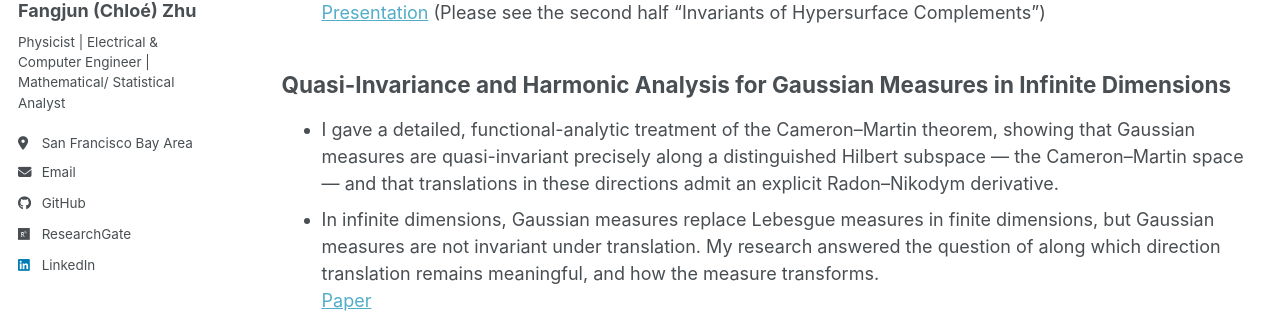
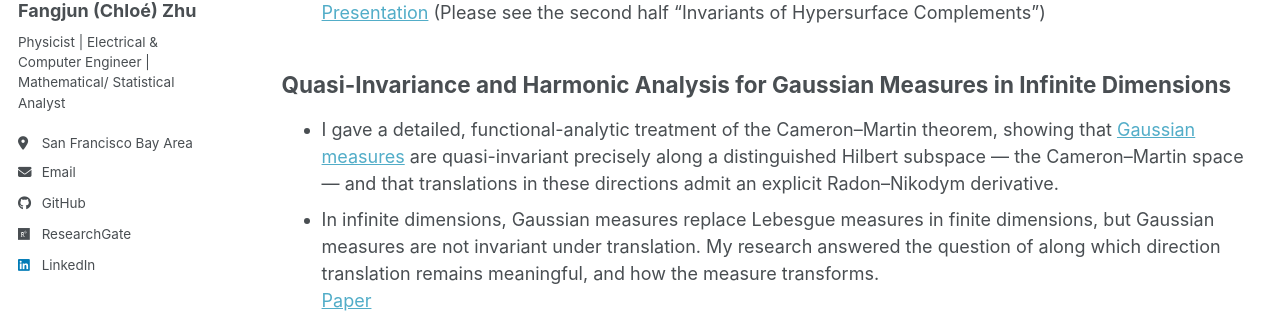
Before and after one commit to ChloeZhu1/ChloeZhu1.github.io, a Jekyll site: the page built from _pages/research-experience.md, in a window 1280 px wide and 900 px high, scrolled down 691 px. Shown: the part 340-653 px from the top of the window. Built offline with Jekyll 4.4.1, drawn with Linux system fonts in a browser that asks for light colours; a script bundle is joined from its source files by our own code; library files that are not in the unit come from our copies; some of the changed lines change nothing that is shown.

Commit message:
Update research-experience.md

```diff
--- a/_pages/research-experience.md
+++ b/_pages/research-experience.md
@@ -32,59 +32,7 @@ pass" saddle point method to optimize functionals’ critical values.
 [Presentation](/files/Fangjun_Bonn_Presentation.pdf) (Please see the second half "Invariants of Hypersurface Complements")
 
 <h2 id="gaus">Quasi-Invariance and Harmonic Analysis for Gaussian Measures in Infinite Dimensions</h2>
-* I gave a detailed, functional-analytic treatment of the Cameron–Martin theorem, showing that Gaussian measures are quasi-invariant precisely along a distinguished Hilbert subspace — the Cameron–Martin space — and that translations in these directions admit an explicit Radon–Nikodym derivative.
+* I gave a detailed, functional-analytic treatment of the Cameron–Martin theorem, showing that [Gaussian measures](https://chloezhu1.github.io/math/#gdet) are quasi-invariant precisely along a distinguished Hilbert subspace — the Cameron–Martin space — and that translations in these directions admit an explicit Radon–Nikodym derivative.
 * In infinite dimensions, Gaussian measures replace Lebesgue measures in finite dimensions, but Gaussian measures are not invariant under translation. My research answered the question of along which direction translation remains meaningful, and how the measure transforms.
 <br>
 [Paper](/files/Translations of Gaussian Measures for the Infinite Dimensional Segal-Bargmann Representation .pdf)
-
-
-
-
-
-<!-- Work experience
-======
-* Spring 2024: Academic Pages Collaborator
-  * GitHub University
-  * Duties includes: Updates and improvements to template
-  * Supervisor: The Users
-
-* Fall 2015: Research Assistant
-  * GitHub University
-  * Duties included: Merging pull requests
-  * Supervisor: Professor Hub
-
-* Summer 2015: Research Assistant
-  * GitHub University
-  * Duties included: Tagging issues
-  * Supervisor: Professor Git
-
-Skills
-======
-* Skill 1
-* Skill 2
-  * Sub-skill 2.1
-  * Sub-skill 2.2
-  * Sub-skill 2.3
-* Skill 3
-
-Publications
-======
-  <ul>{% for post in site.publications reversed %}
-    {% include archive-single-cv.html %}
-  {% endfor %}</ul>
-
-Talks
-======
-  <ul>{% for post in site.talks reversed %}
-    {% include archive-single-talk-cv.html  %}
-  {% endfor %}</ul>
-
-Teaching
-======
-  <ul>{% for post in site.teaching reversed %}
-    {% include archive-single-cv.html %}
-  {% endfor %}</ul>
-
-Service and leadership
-======
-* Currently signed in to 43 different slack teams -->
```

************

▶ **Task instructions**: Repeat the entries exactly. Any picture is to be left out.

▶ **Answer space**:
Before and after one commit to ChloeZhu1/ChloeZhu1.github.io, a Jekyll site: the page built from _pages/research-experience.md, in a window 1280 px wide and 900 px high, scrolled down 691 px. Shown: the part 340-653 px from the top of the window. Built offline with Jekyll 4.4.1, drawn with Linux system fonts in a browser that asks for light colours; a script bundle is joined from its source files by our own code; library files that are not in the unit come from our copies; some of the changed lines change nothing that is shown.

Commit message:
Update research-experience.md

```diff
--- a/_pages/research-experience.md
+++ b/_pages/research-experience.md
@@ -32,59 +32,7 @@ pass" saddle point method to optimize functionals’ critical values.
 [Presentation](/files/Fangjun_Bonn_Presentation.pdf) (Please see the second half "Invariants of Hypersurface Complements")
 
 <h2 id="gaus">Quasi-Invariance and Harmonic Analysis for Gaussian Measures in Infinite Dimensions</h2>
-* I gave a detailed, functional-analytic treatment of the Cameron–Martin theorem, showing that Gaussian measures are quasi-invariant precisely along a distinguished Hilbert subspace — the Cameron–Martin space — and that translations in these directions admit an explicit Radon–Nikodym derivative.
+* I gave a detailed, functional-analytic treatment of the Cameron–Martin theorem, showing that [Gaussian measures](https://chloezhu1.github.io/math/#gdet) are quasi-invariant precisely along a distinguished Hilbert subspace — the Cameron–Martin space — and that translations in these directions admit an explicit Radon–Nikodym derivative.
 * In infinite dimensions, Gaussian measures replace Lebesgue measures in finite dimensions, but Gaussian measures are not invariant under translation. My research answered the question of along which direction translation remains meaningful, and how the measure transforms.
 <br>
 [Paper](/files/Translations of Gaussian Measures for the Infinite Dimensional Segal-Bargmann Representation .pdf)
-
-
-
-
-
-<!-- Work experience
-======
-* Spring 2024: Academic Pages Collaborator
-  * GitHub University
-  * Duties includes: Updates and improvements to template
-  * Supervisor: The Users
-
-* Fall 2015: Research Assistant
-  * GitHub University
-  * Duties included: Merging pull requests
-  * Supervisor: Professor Hub
-
-* Summer 2015: Research Assistant
-  * GitHub University
-  * Duties included: Tagging issues
-  * Supervisor: Professor Git
-
-Skills
-======
-* Skill 1
-* Skill 2
-  * Sub-skill 2.1
-  * Sub-skill 2.2
-  * Sub-skill 2.3
-* Skill 3
-
-Publications
-======
-  <ul>{% for post in site.publications reversed %}
-    {% include archive-single-cv.html %}
-  {% endfor %}</ul>
-
-Talks
-======
-  <ul>{% for post in site.talks reversed %}
-    {% include archive-single-talk-cv.html  %}
-  {% endfor %}</ul>
-
-Teaching
-======
-  <ul>{% for post in site.teaching reversed %}
-    {% include archive-single-cv.html %}
-  {% endfor %}</ul>
-
-Service and leadership
-======
-* Currently signed in to 43 different slack teams -->
```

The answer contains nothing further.